# INSTRUCTIONS TO FOLLOW:
Search the data for the word "sizeConstraint" and copy out every line that has it.

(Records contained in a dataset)
Start of Block

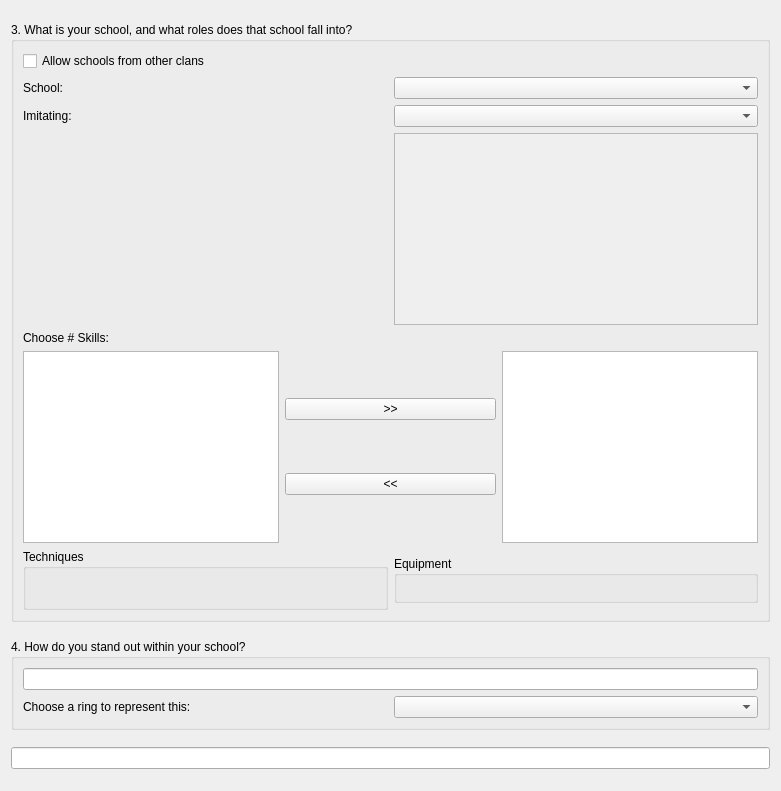
Above: ui/newcharwizardpage2.ui from dashnine/PaperBlossoms before the change. Below: the same form after it.
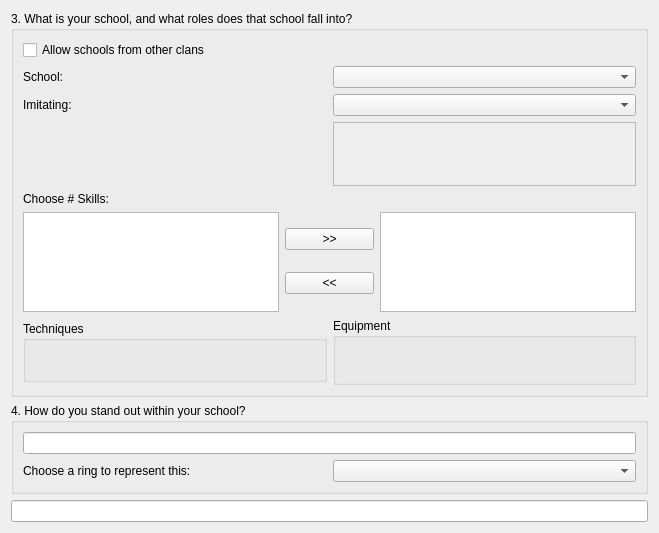
That is the form after the change. Custom widgets are drawn as their Qt base class.

Commit message: UI Adjustments to reduce the minimum window size required for the application.  Main window down to 754 (largest in the app). Resolves #4

The edit to the form file:
```diff
--- a/ui/newcharwizardpage2.ui
+++ b/ui/newcharwizardpage2.ui
@@ -6,12 +6,12 @@
    <rect>
     <x>0</x>
     <y>0</y>
-    <width>781</width>
-    <height>791</height>
+    <width>659</width>
+    <height>533</height>
    </rect>
   </property>
   <property name="sizePolicy">
-   <sizepolicy hsizetype="Preferred" vsizetype="Fixed">
+   <sizepolicy hsizetype="Preferred" vsizetype="Preferred">
     <horstretch>0</horstretch>
     <verstretch>0</verstretch>
    </sizepolicy>
@@ -25,11 +25,11 @@
   <property name="windowTitle">
    <string>WizardPage</string>
   </property>
-  <layout class="QVBoxLayout" name="verticalLayout_4">
-   <item>
+  <layout class="QGridLayout" name="gridLayout_4">
+   <item row="0" column="0">
     <widget class="QGroupBox" name="groupBox_3">
      <property name="sizePolicy">
-      <sizepolicy hsizetype="Preferred" vsizetype="Fixed">
+      <sizepolicy hsizetype="Preferred" vsizetype="Expanding">
        <horstretch>0</horstretch>
        <verstretch>0</verstretch>
       </sizepolicy>
@@ -37,18 +37,9 @@
      <property name="title">
       <string>3. What is your school, and what roles does that school fall into?</string>
      </property>
-     <layout class="QGridLayout" name="gridLayout_3">
-      <property name="sizeConstraint">
-       <enum>QLayout::SetMinimumSize</enum>
-      </property>
-      <item row="0" column="0" colspan="2">
+     <layout class="QVBoxLayout" name="verticalLayout_6">
+      <item>
        <layout class="QGridLayout" name="gridLayout">
-        <property name="sizeConstraint">
-         <enum>QLayout::SetFixedSize</enum>
-        </property>
-        <item row="1" column="1">
-         <widget class="QComboBox" name="nc2_school_ComboBox"/>
-        </item>
         <item row="0" column="0">
          <widget class="QCheckBox" name="nc2_unrestrictedSchool_checkBox">
           <property name="text">
@@ -56,35 +47,6 @@
           </property>
          </widget>
         </item>
-        <item row="5" column="0">
-         <widget class="DynamicChoiceWidget" name="ringWidget" native="true">
-          <property name="sizePolicy">
-           <sizepolicy hsizetype="Preferred" vsizetype="Fixed">
-            <horstretch>0</horstretch>
-            <verstretch>0</verstretch>
-           </sizepolicy>
-          </property>
-          <property name="minimumSize">
-           <size>
-            <width>0</width>
-            <height>20</height>
-           </size>
-          </property>
-         </widget>
-        </item>
-        <item row="3" column="1" rowspan="3">
-         <widget class="QTextEdit" name="nc2_schoolDesc_textEdit">
-          <property name="enabled">
-           <bool>false</bool>
-          </property>
-          <property name="sizePolicy">
-           <sizepolicy hsizetype="Preferred" vsizetype="Preferred">
-            <horstretch>0</horstretch>
-            <verstretch>0</verstretch>
-           </sizepolicy>
-          </property>
-         </widget>
-        </item>
         <item row="1" column="0">
          <widget class="QLabel" name="label">
           <property name="text">
@@ -92,8 +54,8 @@
           </property>
          </widget>
         </item>
-        <item row="2" column="1">
-         <widget class="QComboBox" name="nc2_kitsune_comboBox"/>
+        <item row="1" column="1">
+         <widget class="QComboBox" name="nc2_school_ComboBox"/>
         </item>
         <item row="2" column="0">
          <widget class="QLabel" name="nc2_kitsune_label">
@@ -102,16 +64,77 @@
           </property>
          </widget>
         </item>
-       </layout>
-      </item>
-      <item row="1" column="0">
+        <item row="2" column="1">
+         <widget class="QComboBox" name="nc2_kitsune_comboBox"/>
+        </item>
+        <item row="3" column="0">
+         <layout class="QVBoxLayout" name="verticalLayout_4">
+          <item>
+           <widget class="DynamicChoiceWidget" name="ringWidget" native="true">
+            <property name="sizePolicy">
+             <sizepolicy hsizetype="Preferred" vsizetype="Fixed">
+              <horstretch>0</horstretch>
+              <verstretch>0</verstretch>
+             </sizepolicy>
+            </property>
+            <property name="minimumSize">
+             <size>
+              <width>0</width>
+              <height>20</height>
+             </size>
+            </property>
+           </widget>
+          </item>
+          <item>
+           <spacer name="verticalSpacer">
+            <property name="orientation">
+             <enum>Qt::Vertical</enum>
+            </property>
+            <property name="sizeHint" stdset="0">
+             <size>
+              <width>20</width>
+              <height>5</height>
+             </size>
+            </property>
+           </spacer>
+          </item>
+         </layout>
+        </item>
+        <item row="3" column="1">
+         <widget class="QTextEdit" name="nc2_schoolDesc_textEdit">
+          <property name="enabled">
+           <bool>false</bool>
+          </property>
+          <property name="sizePolicy">
+           <sizepolicy hsizetype="Preferred" vsizetype="Minimum">
+            <horstretch>0</horstretch>
+            <verstretch>0</verstretch>
+           </sizepolicy>
+          </property>
+          <property name="minimumSize">
+           <size>
+            <width>0</width>
+            <height>50</height>
+           </size>
+          </property>
+          <property name="maximumSize">
+           <size>
+            <width>16777215</width>
+            <height>150</height>
+           </size>
+          </property>
+         </widget>
+        </item>
+       </layout>
+      </item>
+      <item>
        <widget class="QLabel" name="nc2_skill_Label">
         <property name="text">
          <string>Choose # Skills:</string>
         </property>
        </widget>
       </item>
-      <item row="2" column="0" colspan="2">
+      <item>
        <layout class="QHBoxLayout" name="horizontalLayout">
         <property name="sizeConstraint">
          <enum>QLayout::SetFixedSize</enum>
@@ -124,6 +147,18 @@
             <verstretch>0</verstretch>
            </sizepolicy>
           </property>
+          <property name="minimumSize">
+           <size>
+            <width>0</width>
+            <height>100</height>
+           </size>
+          </property>
+          <property name="maximumSize">
+           <size>
+            <width>16777215</width>
+            <height>150</height>
+           </size>
+          </property>
           <property name="editTriggers">
            <set>QAbstractItemView::NoEditTriggers</set>
           </property>
@@ -155,6 +190,18 @@
             <verstretch>0</verstretch>
            </sizepolicy>
           </property>
+          <property name="minimumSize">
+           <size>
+            <width>0</width>
+            <height>100</height>
+           </size>
+          </property>
+          <property name="maximumSize">
+           <size>
+            <width>16777215</width>
+            <height>150</height>
+           </size>
+          </property>
           <property name="editTriggers">
            <set>QAbstractItemView::NoEditTriggers</set>
           </property>
@@ -162,7 +209,9 @@
         </item>
        </layout>
       </item>
-      <item row="3" column="0">
+      <item>
+       <layout class="QHBoxLayout" name="horizontalLayout_2">
+        <item>
        <widget class="QGroupBox" name="groupBox_2">
         <property name="sizePolicy">
          <sizepolicy hsizetype="Preferred" vsizetype="Fixed">
@@ -177,7 +226,7 @@
          <item>
           <widget class="DynamicChoiceWidget" name="techWidget" native="true">
            <property name="sizePolicy">
-            <sizepolicy hsizetype="Preferred" vsizetype="Minimum">
+              <sizepolicy hsizetype="Preferred" vsizetype="Fixed">
              <horstretch>0</horstretch>
              <verstretch>0</verstretch>
             </sizepolicy>
@@ -193,7 +242,7 @@
         </layout>
        </widget>
       </item>
-      <item row="3" column="1">
+        <item>
        <widget class="QGroupBox" name="groupBox_4">
         <property name="sizePolicy">
          <sizepolicy hsizetype="Preferred" vsizetype="Fixed">
@@ -216,7 +265,7 @@
            <property name="minimumSize">
             <size>
              <width>0</width>
-             <height>0</height>
+               <height>10</height>
             </size>
            </property>
           </widget>
@@ -229,15 +278,23 @@
              <verstretch>0</verstretch>
             </sizepolicy>
            </property>
+             <property name="minimumSize">
+              <size>
+               <width>0</width>
+               <height>10</height>
+              </size>
+             </property>
           </widget>
          </item>
         </layout>
        </widget>
       </item>
      </layout>
+      </item>
+     </layout>
     </widget>
    </item>
-   <item>
+   <item row="1" column="0">
     <widget class="QGroupBox" name="groupBox">
      <property name="sizePolicy">
       <sizepolicy hsizetype="Preferred" vsizetype="Fixed">
@@ -269,7 +326,7 @@
      </layout>
     </widget>
    </item>
-   <item>
+   <item row="2" column="0">
     <widget class="QLineEdit" name="nc2_HIDDEN_skillLineEdit"/>
    </item>
   </layout>
```
Lines whose indentation alone changed are shown as unchanged. The commit also changes 5 other files.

End of Block

# ANSWER FOR THE TASK:
-      <property name="sizeConstraint">
-        <property name="sizeConstraint">
         <property name="sizeConstraint">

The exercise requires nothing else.